Private security contractors patrol the U.S. Department of Energy's Stategic Petroleum Reserve in Bryan Mound, Texas. © Donna W. Carson
Crude prices continued gaining on Thursday driven by the unexpected drop in US inventories and supply shortfalls in Canada and Nigeria.

North Sea benchmark Brent was trading at $48.01 a barrel, its highest price since November. US West Texas Intermediate (WTI) reached a six-month high of $46.64 per barrel.

Data from the US Energy Information Administration (EIA) showed that crude inventories fell 3.4 million barrels in the week ending May 6, below analysts’ expectations. Gasoline and distillate inventories also declined.

According to EIA, crude output fell to 8.8 million barrels a day last week which is the lowest level since September 2014.

“The trend is pretty clear that gasoline demand is headed for an all-time record in 2016 — and the market is reflecting that,” said Andy Lipow, president of Lipow Oil Associates, a consultancy in Houston, as cited by the Financial Times.

Oil prices were also supported by ongoing supply outages in Canada due to massive wildfires in the country’s oil-rich Alberta Province, as well in Nigeria, where militant attacks on oil facilities have squeezed crude exports.

READ MORE: Alberta wildfires expected to burn for months, threaten oil sands mines (VIDEOS) 

Wildfires in Canada have resulted in an estimated 1.6 million barrels per day (bpd) crude supply shortfall, pushing global disruptions to 2.5 million bpd since January.
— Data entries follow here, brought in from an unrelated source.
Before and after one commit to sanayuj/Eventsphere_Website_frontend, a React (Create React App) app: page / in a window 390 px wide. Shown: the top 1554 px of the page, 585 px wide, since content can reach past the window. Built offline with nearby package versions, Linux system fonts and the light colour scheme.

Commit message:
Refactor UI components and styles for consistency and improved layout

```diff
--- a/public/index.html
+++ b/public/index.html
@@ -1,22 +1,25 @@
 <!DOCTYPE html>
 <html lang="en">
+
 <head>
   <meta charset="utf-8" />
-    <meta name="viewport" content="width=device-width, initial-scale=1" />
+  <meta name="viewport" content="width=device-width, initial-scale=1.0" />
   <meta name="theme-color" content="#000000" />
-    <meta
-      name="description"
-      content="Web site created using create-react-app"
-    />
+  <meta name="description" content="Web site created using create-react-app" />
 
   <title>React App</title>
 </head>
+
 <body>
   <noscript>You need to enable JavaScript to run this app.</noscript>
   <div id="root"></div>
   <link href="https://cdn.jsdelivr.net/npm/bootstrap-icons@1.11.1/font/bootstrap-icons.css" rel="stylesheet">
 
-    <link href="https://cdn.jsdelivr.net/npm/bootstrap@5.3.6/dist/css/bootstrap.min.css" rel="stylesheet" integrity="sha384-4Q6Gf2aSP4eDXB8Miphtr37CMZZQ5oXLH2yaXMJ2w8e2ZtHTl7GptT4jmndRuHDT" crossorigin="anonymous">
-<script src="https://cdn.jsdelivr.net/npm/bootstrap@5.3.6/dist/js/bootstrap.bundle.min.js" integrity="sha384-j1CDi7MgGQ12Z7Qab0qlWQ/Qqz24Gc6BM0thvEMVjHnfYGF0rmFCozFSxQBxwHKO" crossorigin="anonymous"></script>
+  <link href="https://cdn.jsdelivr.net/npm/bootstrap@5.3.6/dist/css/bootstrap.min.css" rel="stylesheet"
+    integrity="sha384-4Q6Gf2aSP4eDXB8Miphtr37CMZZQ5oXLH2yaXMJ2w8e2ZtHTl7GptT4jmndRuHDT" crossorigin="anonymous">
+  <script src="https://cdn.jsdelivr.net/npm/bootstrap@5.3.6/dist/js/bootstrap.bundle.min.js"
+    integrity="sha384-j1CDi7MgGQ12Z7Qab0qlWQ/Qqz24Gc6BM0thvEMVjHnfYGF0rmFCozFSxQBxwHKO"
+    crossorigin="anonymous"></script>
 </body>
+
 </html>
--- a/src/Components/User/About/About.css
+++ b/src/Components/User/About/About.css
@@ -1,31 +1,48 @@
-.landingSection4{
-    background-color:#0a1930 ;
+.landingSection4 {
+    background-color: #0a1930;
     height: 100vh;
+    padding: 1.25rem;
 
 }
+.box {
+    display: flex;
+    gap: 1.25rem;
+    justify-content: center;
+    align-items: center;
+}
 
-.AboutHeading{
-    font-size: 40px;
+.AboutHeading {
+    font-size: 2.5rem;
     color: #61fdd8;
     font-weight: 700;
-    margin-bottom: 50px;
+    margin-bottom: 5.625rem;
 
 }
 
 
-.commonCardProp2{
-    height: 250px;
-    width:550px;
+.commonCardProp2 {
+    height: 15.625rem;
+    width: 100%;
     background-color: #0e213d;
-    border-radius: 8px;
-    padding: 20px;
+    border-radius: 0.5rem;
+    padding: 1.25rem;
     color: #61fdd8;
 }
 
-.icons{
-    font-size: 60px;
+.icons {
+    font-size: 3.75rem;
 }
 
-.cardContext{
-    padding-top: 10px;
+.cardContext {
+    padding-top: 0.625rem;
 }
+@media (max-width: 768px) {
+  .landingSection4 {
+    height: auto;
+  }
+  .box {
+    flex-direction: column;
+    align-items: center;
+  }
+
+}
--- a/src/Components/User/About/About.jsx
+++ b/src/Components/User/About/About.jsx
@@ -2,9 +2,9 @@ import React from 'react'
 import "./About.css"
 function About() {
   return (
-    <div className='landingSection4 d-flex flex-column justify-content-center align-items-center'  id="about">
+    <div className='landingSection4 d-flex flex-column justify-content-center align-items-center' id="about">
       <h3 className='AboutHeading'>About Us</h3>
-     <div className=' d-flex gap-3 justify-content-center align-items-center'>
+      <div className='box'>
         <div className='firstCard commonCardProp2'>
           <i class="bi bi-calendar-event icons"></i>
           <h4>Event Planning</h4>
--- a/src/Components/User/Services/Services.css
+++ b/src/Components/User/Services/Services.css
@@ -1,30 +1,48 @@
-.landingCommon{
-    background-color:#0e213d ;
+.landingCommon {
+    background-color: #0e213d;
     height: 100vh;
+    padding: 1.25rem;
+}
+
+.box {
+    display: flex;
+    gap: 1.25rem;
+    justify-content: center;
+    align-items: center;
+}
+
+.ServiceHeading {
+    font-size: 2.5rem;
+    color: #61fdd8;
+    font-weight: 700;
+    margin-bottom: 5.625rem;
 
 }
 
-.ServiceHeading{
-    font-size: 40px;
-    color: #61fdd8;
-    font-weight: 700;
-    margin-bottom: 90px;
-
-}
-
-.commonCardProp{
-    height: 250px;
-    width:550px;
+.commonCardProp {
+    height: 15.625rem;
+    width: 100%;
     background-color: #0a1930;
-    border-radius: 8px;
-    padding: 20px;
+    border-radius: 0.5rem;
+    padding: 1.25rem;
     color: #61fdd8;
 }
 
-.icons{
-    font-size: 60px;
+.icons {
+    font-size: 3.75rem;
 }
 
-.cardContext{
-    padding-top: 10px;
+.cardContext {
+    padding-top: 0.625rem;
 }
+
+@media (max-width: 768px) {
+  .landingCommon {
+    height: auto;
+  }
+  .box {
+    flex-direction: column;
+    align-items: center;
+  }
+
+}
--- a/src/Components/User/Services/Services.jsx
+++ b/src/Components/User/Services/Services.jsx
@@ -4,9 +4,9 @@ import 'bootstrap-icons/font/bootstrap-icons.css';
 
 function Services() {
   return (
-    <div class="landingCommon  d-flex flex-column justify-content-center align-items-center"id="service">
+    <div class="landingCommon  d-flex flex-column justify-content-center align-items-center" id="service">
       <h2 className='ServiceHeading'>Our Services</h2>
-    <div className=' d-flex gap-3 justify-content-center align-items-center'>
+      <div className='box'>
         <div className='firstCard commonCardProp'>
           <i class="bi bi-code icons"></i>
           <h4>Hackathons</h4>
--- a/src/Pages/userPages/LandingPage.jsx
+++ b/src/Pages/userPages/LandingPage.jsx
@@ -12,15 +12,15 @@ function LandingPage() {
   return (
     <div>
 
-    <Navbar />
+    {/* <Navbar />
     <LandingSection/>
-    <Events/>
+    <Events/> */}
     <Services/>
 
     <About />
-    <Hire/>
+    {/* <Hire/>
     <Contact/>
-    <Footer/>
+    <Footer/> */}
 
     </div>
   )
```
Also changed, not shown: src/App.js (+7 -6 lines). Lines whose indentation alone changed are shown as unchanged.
Producers expect shutdowns to continue for several weeks.

"We were not totally surprised with the draw after the shutdown in Canadian production," Tariq Zahir, trader and managing partner at Tyche Capital Advisors in New York, told CNBC, referring to the EIA report. "But while the fires have taken tar sands production offline, we believe this will not be a prolonged event," he added.

Nigeria’s oil production fell by 140,000 barrels a day to 220,000 barrels a day as a result of a port blockage last week.

Royal Dutch Shell halted exports of Bonny Light crude from Nigeria this week because of a leak on a pipeline. That followed an offshore production platform and export terminal shutdowns in the country. The International Energy Agency said Nigeria produced about 1.7 million barrels a day of crude oil in March which is the lowest level since 2009.

“Prices have broken the resistance and will need further outages to push prices higher,” Stuart Ive, a client manager at OM Financial was cited as saying by MarketWatch.

However, some analysts are not very positive on the recent oil rebound, suggesting the rally may be running out of steam.